Last June, BTU Analytics examined the outlook of horizontal drilling in the Uinta Basin. As oil prices recovered, total annual drilling activity increased in the Uinta Basin. As drilling increased, producers shifted towards horizontal activity rather than vertical. Despite initial production rates exceeding 1,000 BOE/d, the basin’s viability remains challenged. First, the high paraffin content of Uinta oil contributes to higher transportation and refining costs. As a result, producers receive steep discounts for the waxy crude. Second, BTU Analytics estimates breakevens for the wells are marginal in today’s $60 WTI environment. With producers focused on trimming capital budgets, marginal plays continue to see dwindling capital.

Encana, which acquired Newfield Exploration last month, and Crescent Point Energy combined for 62% of horizontal drilling in the Uinta during 2018. Despite their positions as leaders in Uinta horizontal drilling, neither operator currently prioritizes investment in Utah. The chart below shows 2019 CapEx budgets for the top two drillers.

Encana listed the Permian, Anadarko, and Montney plays as its core assets. Thus, a majority of its $2.7-2.9 billion capital budget for 2019 will be directed to these plays. Among its four “other” regions, the Uinta Basin will see the least investment this year of just $50-70 million. Similarly, Crescent Point Energy failed to designate the Uinta Basin or East Shale Duvernay as focus areas for 2019. In 2018, Crescent Point allocated 25% of its capital budget to the two plays. However, in 2019, the two plays will split  15% of Crescent Point’s $1.25 billion capital budget.  Between all basins, Crescent Point and Encana will spend 30% and 20% less in 2019 than 2018. The producers are keeping in-line with the basin-transcending trend of reducing capital expenditures in 2019.

Another active operator in the Uinta Basin, EP Energy, recently started drilling horizontal wells after years of focusing on vertical activity. However, EP Energy’s investment in the basin will also be challenged in 2019. EP Energy recently disclosed concerns regarding liquidity in their 2018 10-K. These recent announcements beg the question- what are the breakeven economics for new wells in the Uinta Basin?

BTU Analytics’ reviewed the well results for the two most active horizontal drillers in the Uinta Basin to develop indicative well economics.

In 2017 and 2018, Crescent Point Energy’s drilling and completion (D&C) costs were $5 million for one mile lateral wells.
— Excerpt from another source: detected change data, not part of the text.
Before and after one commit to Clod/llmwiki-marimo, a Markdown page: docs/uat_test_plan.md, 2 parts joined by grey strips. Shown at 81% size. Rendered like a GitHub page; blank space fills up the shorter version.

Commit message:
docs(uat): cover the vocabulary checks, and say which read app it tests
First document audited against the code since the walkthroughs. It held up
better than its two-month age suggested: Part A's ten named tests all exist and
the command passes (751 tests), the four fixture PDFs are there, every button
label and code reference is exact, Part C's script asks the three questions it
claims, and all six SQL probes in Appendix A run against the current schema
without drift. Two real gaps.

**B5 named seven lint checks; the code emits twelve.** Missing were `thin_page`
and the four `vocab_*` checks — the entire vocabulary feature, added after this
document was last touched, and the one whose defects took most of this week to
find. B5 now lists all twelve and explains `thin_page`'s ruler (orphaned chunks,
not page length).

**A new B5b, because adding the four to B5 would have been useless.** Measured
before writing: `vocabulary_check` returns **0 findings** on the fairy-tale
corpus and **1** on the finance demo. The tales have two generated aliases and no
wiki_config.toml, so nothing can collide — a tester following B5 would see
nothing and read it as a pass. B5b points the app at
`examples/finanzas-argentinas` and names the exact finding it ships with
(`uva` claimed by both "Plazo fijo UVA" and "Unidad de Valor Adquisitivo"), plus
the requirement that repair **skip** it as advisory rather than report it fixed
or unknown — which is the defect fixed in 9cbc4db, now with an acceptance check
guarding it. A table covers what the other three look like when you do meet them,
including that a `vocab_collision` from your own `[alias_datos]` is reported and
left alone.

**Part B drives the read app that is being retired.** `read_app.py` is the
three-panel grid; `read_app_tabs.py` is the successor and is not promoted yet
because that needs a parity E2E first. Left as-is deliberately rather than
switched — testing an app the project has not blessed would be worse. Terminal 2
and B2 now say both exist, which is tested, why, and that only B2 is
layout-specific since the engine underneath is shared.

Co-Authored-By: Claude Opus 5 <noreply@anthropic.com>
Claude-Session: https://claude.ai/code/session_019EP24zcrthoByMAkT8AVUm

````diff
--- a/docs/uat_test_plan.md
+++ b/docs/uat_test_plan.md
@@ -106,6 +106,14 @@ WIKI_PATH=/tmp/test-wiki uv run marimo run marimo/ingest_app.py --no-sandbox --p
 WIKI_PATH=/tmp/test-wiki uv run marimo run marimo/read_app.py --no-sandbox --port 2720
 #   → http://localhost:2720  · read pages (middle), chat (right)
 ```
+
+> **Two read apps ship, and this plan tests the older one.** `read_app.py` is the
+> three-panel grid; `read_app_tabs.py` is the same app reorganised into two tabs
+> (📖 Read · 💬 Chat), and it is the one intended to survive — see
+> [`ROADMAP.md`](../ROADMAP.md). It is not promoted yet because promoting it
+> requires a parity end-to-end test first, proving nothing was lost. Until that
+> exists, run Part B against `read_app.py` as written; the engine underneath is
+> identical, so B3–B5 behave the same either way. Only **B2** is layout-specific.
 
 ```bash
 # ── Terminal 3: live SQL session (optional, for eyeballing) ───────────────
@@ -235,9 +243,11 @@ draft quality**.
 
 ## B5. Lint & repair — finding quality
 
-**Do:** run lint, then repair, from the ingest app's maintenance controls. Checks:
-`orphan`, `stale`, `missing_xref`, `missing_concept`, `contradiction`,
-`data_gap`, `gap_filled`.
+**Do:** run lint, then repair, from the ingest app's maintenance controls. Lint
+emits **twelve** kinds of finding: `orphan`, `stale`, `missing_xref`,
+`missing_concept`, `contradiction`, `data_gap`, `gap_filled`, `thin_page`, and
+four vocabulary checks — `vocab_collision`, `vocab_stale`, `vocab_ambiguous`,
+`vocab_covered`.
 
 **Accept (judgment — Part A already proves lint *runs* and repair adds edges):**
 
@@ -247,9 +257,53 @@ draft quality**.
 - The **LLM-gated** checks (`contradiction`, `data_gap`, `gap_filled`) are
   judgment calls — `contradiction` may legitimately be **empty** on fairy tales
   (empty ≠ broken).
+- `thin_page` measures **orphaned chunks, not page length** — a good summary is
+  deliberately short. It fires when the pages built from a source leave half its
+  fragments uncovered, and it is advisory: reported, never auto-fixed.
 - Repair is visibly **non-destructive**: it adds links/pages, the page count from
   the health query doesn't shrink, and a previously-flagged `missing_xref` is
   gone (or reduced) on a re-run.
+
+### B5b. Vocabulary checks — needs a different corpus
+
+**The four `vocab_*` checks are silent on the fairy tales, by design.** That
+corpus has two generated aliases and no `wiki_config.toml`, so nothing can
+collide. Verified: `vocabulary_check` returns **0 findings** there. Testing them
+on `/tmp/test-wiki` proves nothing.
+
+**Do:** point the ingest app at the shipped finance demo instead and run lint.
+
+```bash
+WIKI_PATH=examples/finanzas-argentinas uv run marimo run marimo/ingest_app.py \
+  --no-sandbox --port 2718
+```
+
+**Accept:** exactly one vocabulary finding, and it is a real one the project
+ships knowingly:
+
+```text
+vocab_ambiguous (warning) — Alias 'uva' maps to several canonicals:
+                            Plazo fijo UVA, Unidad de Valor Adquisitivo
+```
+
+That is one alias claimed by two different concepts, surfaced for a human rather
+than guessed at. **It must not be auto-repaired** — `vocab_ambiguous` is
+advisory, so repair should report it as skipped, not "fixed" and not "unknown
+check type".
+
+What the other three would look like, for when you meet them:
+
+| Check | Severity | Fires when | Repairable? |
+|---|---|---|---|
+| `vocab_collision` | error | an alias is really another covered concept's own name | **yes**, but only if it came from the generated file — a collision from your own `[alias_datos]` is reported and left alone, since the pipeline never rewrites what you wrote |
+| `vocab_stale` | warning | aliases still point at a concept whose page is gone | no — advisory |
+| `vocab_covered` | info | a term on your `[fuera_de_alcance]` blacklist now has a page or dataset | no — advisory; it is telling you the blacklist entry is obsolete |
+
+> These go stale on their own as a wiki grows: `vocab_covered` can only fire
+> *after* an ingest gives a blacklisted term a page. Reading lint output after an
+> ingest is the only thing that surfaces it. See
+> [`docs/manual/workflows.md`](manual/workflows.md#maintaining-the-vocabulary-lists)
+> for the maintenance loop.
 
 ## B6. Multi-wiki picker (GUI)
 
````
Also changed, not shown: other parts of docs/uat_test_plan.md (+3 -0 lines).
Additionally, Crescent Point indicated 2 mile laterals cost between $8.5 and $10.0 million. From the same investor presentations, Crescent Point Energy’s planned development phase wells were aiming for targets of $4.2 million and $7-8.5 million. The decline represents an approximate 15% decrease in D&C costs per well.  Encana has yet to disclose updated D&C cost estimates for the Uinta Basin. Due to a lack of disclosure on costs from Encana or prior by Newfield Exploration, BTU Analytics benchmarked well costs to Crescent Point’s D&C costs. While the wells now operated by Encana had higher production rates than Crescent Point’s,  neither operator appears to be achieving high margins in the Uinta Basin compared to their key focus plays.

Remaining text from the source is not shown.